I have, for my sins, watched Gingrich make his pitch across what feels like seventeen thousand Republican primary debates, and I am at a loss to identify the “big ideas” and “big solutions” that he is supposedly campaigning on. Yes, he has an implausible supply-side tax plan, but you never hear him talk about it. He has technically signed on to some form of entitlement reform, but you never hear him talk about that, either. Instead, so far as I can tell, his “idea-oriented” campaign consists almost entirely of promising to hold Lincoln-Douglas-style debates with President Obama, grandstanding about media bias and moderator stupidity, defending his history of ideological flexibility much more smoothly than Mitt Romney, and then occasionally throwing out a wonky-sounding notion (like, say, outsourcing E-Verify to American Express) that’s more glib than genuinely significant.

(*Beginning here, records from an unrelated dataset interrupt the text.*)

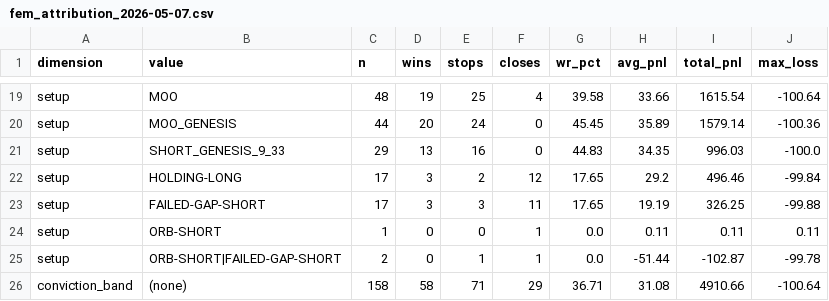
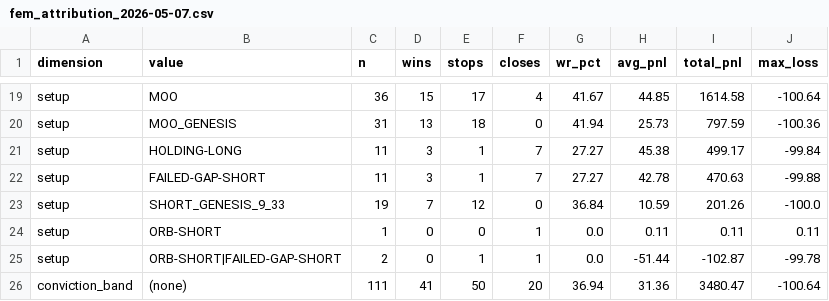
Before and after one commit to ideggplant/fem-dashboard, a CSV file: scans/fem_attribution_2026-05-07.csv, drawn as a sheet; only a part is shown, gaps mark what is left out; removed rows and columns are numbered as before the commit, all else as after; the diff covers the shown part only; the diff names each change by its address in the sheet, - before the commit and + after, or states it on an @@ line.

```diff
--- a/scans/fem_attribution_2026-05-07.csv
+++ b/scans/fem_attribution_2026-05-07.csv
-C19 (n): 48
+C19 (n): 36
-D19 (wins): 19
+D19 (wins): 15
-E19 (stops): 25
+E19 (stops): 17
-G19 (wr_pct): 39.58
+G19 (wr_pct): 41.67
-H19 (avg_pnl): 33.66
+H19 (avg_pnl): 44.85
-I19 (total_pnl): 1615.54
+I19 (total_pnl): 1614.58
-C20 (n): 44
+C20 (n): 31
-D20 (wins): 20
+D20 (wins): 13
-E20 (stops): 24
+E20 (stops): 18
-G20 (wr_pct): 45.45
+G20 (wr_pct): 41.94
-H20 (avg_pnl): 35.89
+H20 (avg_pnl): 25.73
-I20 (total_pnl): 1579.14
+I20 (total_pnl): 797.59
-row 21: setup | SHORT_GENESIS_9_33 | 29 | 13 | 16 | 0 | 44.83 | 34.35 | 996.03 | -100.0
-C21:C22 (n): 17
+C21:C22 (n): 11
-E21 (stops): 2
+E21 (stops): 1
-F21 (closes): 12
+F21 (closes): 7
-G21:G22 (wr_pct): 17.65
+G21:G22 (wr_pct): 27.27
-H21 (avg_pnl): 29.2
+H21 (avg_pnl): 45.38
-I21 (total_pnl): 496.46
+I21 (total_pnl): 499.17
-E22 (stops): 3
+E22 (stops): 1
-F22 (closes): 11
+F22 (closes): 7
-H22 (avg_pnl): 19.19
+H22 (avg_pnl): 42.78
-I22 (total_pnl): 326.25
+I22 (total_pnl): 470.63
+row 23: setup | SHORT_GENESIS_9_33 | 19 | 7 | 12 | 0 | 36.84 | 10.59 | 201.26 | -100.0
-C26 (n): 158
+C26 (n): 111
-D26 (wins): 58
+D26 (wins): 41
-E26 (stops): 71
+E26 (stops): 50
-F26 (closes): 29
+F26 (closes): 20
-G26 (wr_pct): 36.71
+G26 (wr_pct): 36.94
-H26 (avg_pnl): 31.08
+H26 (avg_pnl): 31.36
-I26 (total_pnl): 4910.66
+I26 (total_pnl): 3480.47
```
Also changed, not shown: 2 added rows, 2 removed rows and 83 edited cells elsewhere in this file.
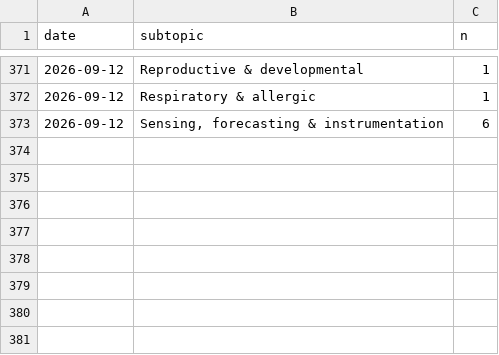
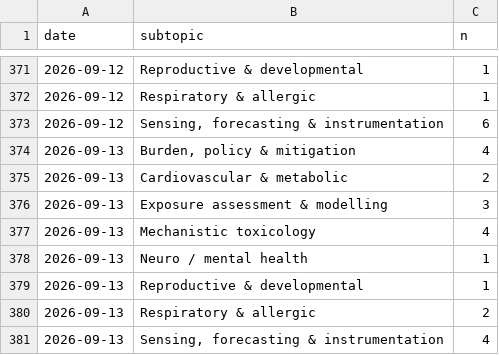
Before and after one commit to mi3nts/Background_Research_Reports, a CSV file: claude/state/metrics.csv, drawn as a sheet; only a part is shown, gaps mark what is left out; the diff names each change by its address in the sheet, - before the commit and + after, or states it on an @@ line.

```diff
--- a/claude/state/metrics.csv
+++ b/claude/state/metrics.csv
+row 374: 2026-09-13 | Burden, policy & mitigation | 4
+row 375: 2026-09-13 | Cardiovascular & metabolic | 2
+row 376: 2026-09-13 | Exposure assessment & modelling | 3
+row 377: 2026-09-13 | Mechanistic toxicology | 4
+row 378: 2026-09-13 | Neuro / mental health | 1
+row 379: 2026-09-13 | Reproductive & developmental | 1
+row 380: 2026-09-13 | Respiratory & allergic | 2
+row 381: 2026-09-13 | Sensing, forecasting & instrumentation | 4
```
Also changed, not shown: 11 other files.
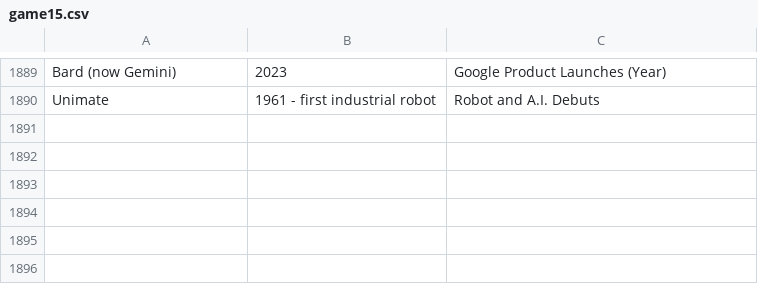
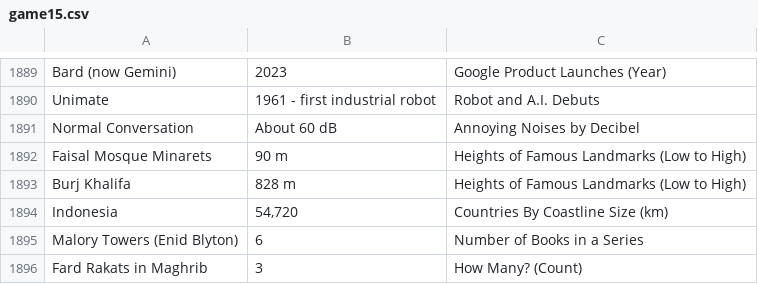
Before and after one commit to theshabab/jorbox, a CSV file: data/seed/data/game15.csv, drawn as a sheet; only a part is shown, gaps mark what is left out; the diff names each change by its address in the sheet, - before the commit and + after, or states it on an @@ line.

```diff
--- a/data/seed/data/game15.csv
+++ b/data/seed/data/game15.csv
+row 1891: Normal Conversation | About 60 dB | Annoying Noises by Decibel
+row 1892: Faisal Mosque Minarets | 90 m | Heights of Famous Landmarks (Low to High)
+row 1893: Burj Khalifa | 828 m | Heights of Famous Landmarks (Low to High)
+row 1894: Indonesia | 54,720 | Countries By Coastline Size (km)
+row 1895: Malory Towers (Enid Blyton) | 6 | Number of Books in a Series
+row 1896: Fard Rakats in Maghrib | 3 | How Many? (Count)
```
Also changed, not shown: data/seed/data/game3.csv, data/seed/data/game4.csv, 5 other files.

His last-minute momentum in South Carolina, which last night’s debate did nothing to derail, has been generated almost exclusively by the politics of ressentiment: If he wins the Palmetto State primary, it will be because conservative voters don’t much like the mainstream press, and Gingrich has mastered the art of taking tough questions and turning them into dudgeon-rich denunciations of the liberal media and all its works.

Meanwhile, the Politico explores the reasons for Gingrich's rise in South Carolina.  This report also comes down to questions of style.

Gingrich's campaign has always been a very style-driven one.  Even the flaws popularly imputed to Gingrich tend to focus more on questions of image than those of substance: he called Paul Ryan's budget "right-wing social engineering" or sat on the couch with Pelosi.  Those public relations specters have haunted his candidacy, in some respects far more than actual policy positions (such as his plan to give local boards the ability to legalize "undocumented" immigrants or his position that the president can ignore Supreme Court rulings at will or his---past---support for cap-and-trade).

Running on style has helped Gingrich in a variety of ways.  Filled with thirty-second soundbites, the debate structure of this cycle has encouraged this emphasis on style.  The limitations of these fora have empowered the one-liner (though some interesting substantive points have been brought up as well).  And Gingrich has mastered the ability to pour a distillation of disdain and wrath into a few sentences.  For many frustrated "conservatives," this concoction is the sweetest of candies.

Much of the grassroots right has expressed a great desire for a bare-knuckles fighter and a primordial cage match between progressivism and "true conservatism," and Gingrich has blithely volunteered to be the anointed gladiator.  Moreover, his aggression toward the media and the left has helped differentiate him from Romney.  Gingrich has had as many "flip-flops" as Romney (if not more), but his casting of himself as the antithesis of "the establishment" has given him a brand that can ignore those petty distinctions of policy.

Early on, style almost broke Gingrich's candidacy.  Then, late in 2011, style elevated him.  A sustained attention to Gingrich's record interrupted this rise, leading to the ascent of Santorum in Iowa.  In order to restore his position, Gingrich has embraced his role as the anti: anti-media, anti-Obama, anti-Romney, anti-establishment, anti-"vulture capitalism," anti-settling, and anti-ending the primary.  By casting himself as the great NOT, Gingrich can play into the frustrations of those looking for the "perfect" candidate.  This stylistic approach has given new life to his campaign.  We'll have to see how much it helps him in South Carolina tomorrow night.

No comments:

Post a Comment